This late 19th-century apparatus (image 1) is part of a sound analysis device imitating a design by Rudolph Koenig (1832-1901). It is displayed alongside a flame manometer and a rotating mirror (image 3), which would have formed crucial parts of this analysis machine.
The object in image 1 consists of ten Helmholtz resonators arranged in a wooden frame, and was acquired from the Wheatstone Laboratory, King's College London, in the 1980s. The resonators were made by Rudolph Koenig in the late 19th century, but the maker of the frame is not certain. Most probably this apparatus was assembled at King's as a more affordable version of Koenig's apparatus for the analysis of sound, using a standard set of resonators.

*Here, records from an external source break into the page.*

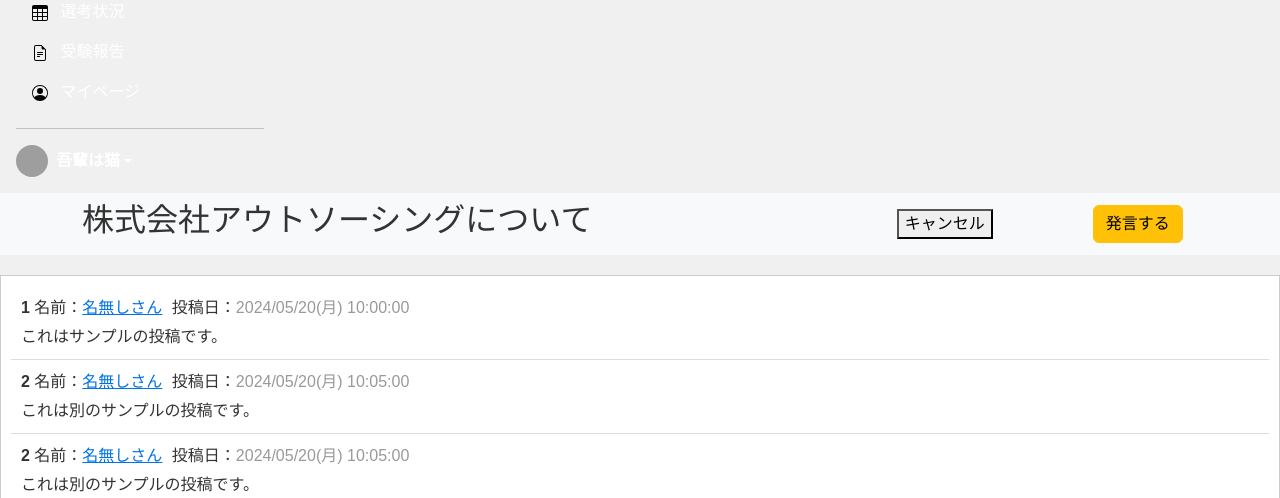
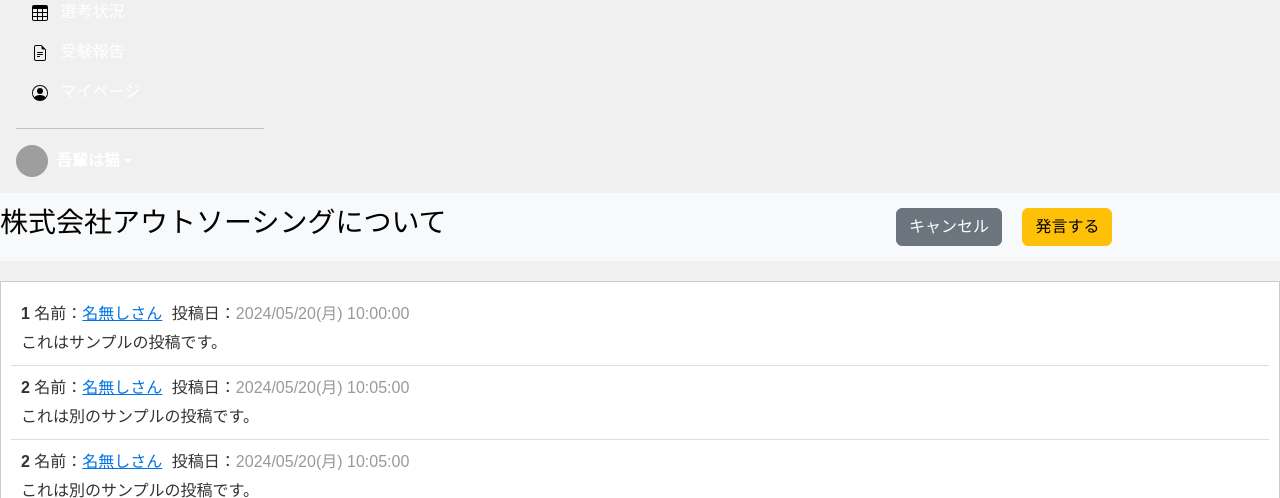
Before and after one commit to taku1118/apple, a PHP site: page /keijiban.php in a window 1280 px wide. Shown: the part 171-669 px from the top of the page. Run offline with PHP 8.4, Linux system fonts and the light colour scheme; some libraries are stand-ins or nearby versions; grey boxes are pictures that could not be loaded.

Commit message:
keijiban

```diff
--- a/PHP/keijiban.php
+++ b/PHP/keijiban.php
@@ -56,10 +56,7 @@
             align-items: center;
         }
         .add-button {
-            margin-left: 100px;
-        }
-        h2{
-            width: 73%;
+            margin-left: 1rem;
         }
     </style>
 
@@ -71,14 +68,14 @@
         <!-- メインコンテンツ -->
         <main class="container-fluid" style="padding: 0;">
 <!----------------------------------------------------ここから-------------------------------------------------------------------->
-<nav class="navbar navbar-expand-lg navbar-light bg-light sticky-top">
-        <div class="container-fluid">
-            <div class="container">
-                <h2>株式会社アウトソーシングについて</h2>
-                <button ss="btn btn-secondary" type="submit">キャンセル</button>
-                <button class="btn btn-warning add-button" type="submit">発言する</button>
+    <nav class="navbar navbar-expand-lg navbar-light bg-light sticky-top">
+            <div class="navbar-brand text-break" style="width: 65%;">
+                <h3>株式会社アウトソーシングについて</h3>
             </div>
-        </div>
+            <div class="navbar-nav-brand ms-auto" style="width: 30%;">
+                <button class="btn btn-secondary text-nowrap" type="submit">キャンセル</button>
+                <button class="btn btn-warning add-button text-nowrap" type="submit">発言する</button>
+            </div>
     </nav>
     <div class="thread">
         <div class="post">
```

Musical sounds and the vowels of human speech have their particular sound quality, or timbre, in virtue of the specific overtone frequencies present at various intensities. That is, a musical note at concert A 440Hz, for example, will contain that frequency as well as a series of harmonic partials at integer multiples of 440 (e.g., 880Hz, 1320Hz, etc) at varying intensities. It is the particular spectrum of overtone intensities that gives musical notes their particular timbre. Using resonators held against his ear, Herman von Helmholtz was able to detect the presence of these overtones and thus perform an analysis of the sound. This practice, however, left an unwelcome element of subjectivity in acoustic experimentation. With his analysis device, Koenig removed this flaw by designing a way to make the specific composition of sounds visible as well as audible.
In Koenig's design (image 2) each resonator has one end open to the air and the other end attached to a rubber pipe. That pipe is connected to a 'flame manometer' capsule, consisting of two hemispheres separated by a thin rubber diaphragm. One hemisphere is connected to the resonator via the pipe, and through the other hemisphere flows a flammable gas, which burns at the end of a narrow jet pipe at the top. The pressure of the gas in the capsule is dependent on the pressure of the air in the other hemisphere, which in turn is dependent on the vibrations of air within the resonator. Thus, during resonance, the gas flame vibrates in sympathy rendering visible the presence of the given frequency in the sound under investigation. An experimenter would then sing or make a sound in front of the open resonators and observe the vibrations of the flames in a rotating mirror, acting like a stroboscope, which made it easier to see the vibrations (image 4). Flame manometers were also used with the "Trombone de Koenig", as well as for many other acoustical experiments.
Torben Rees, 'Koenig's apparatus for the analysis of sound: the first spectrum analyzer', Explore Whipple Collections, Whipple Museum of the History of Science, University of Cambridge, 2009 [http://www.hps.cam.ac.uk/whipple/explore/acoustics/rudolphkoenig/koenigsanalyzer/, accessed 25 September 2016]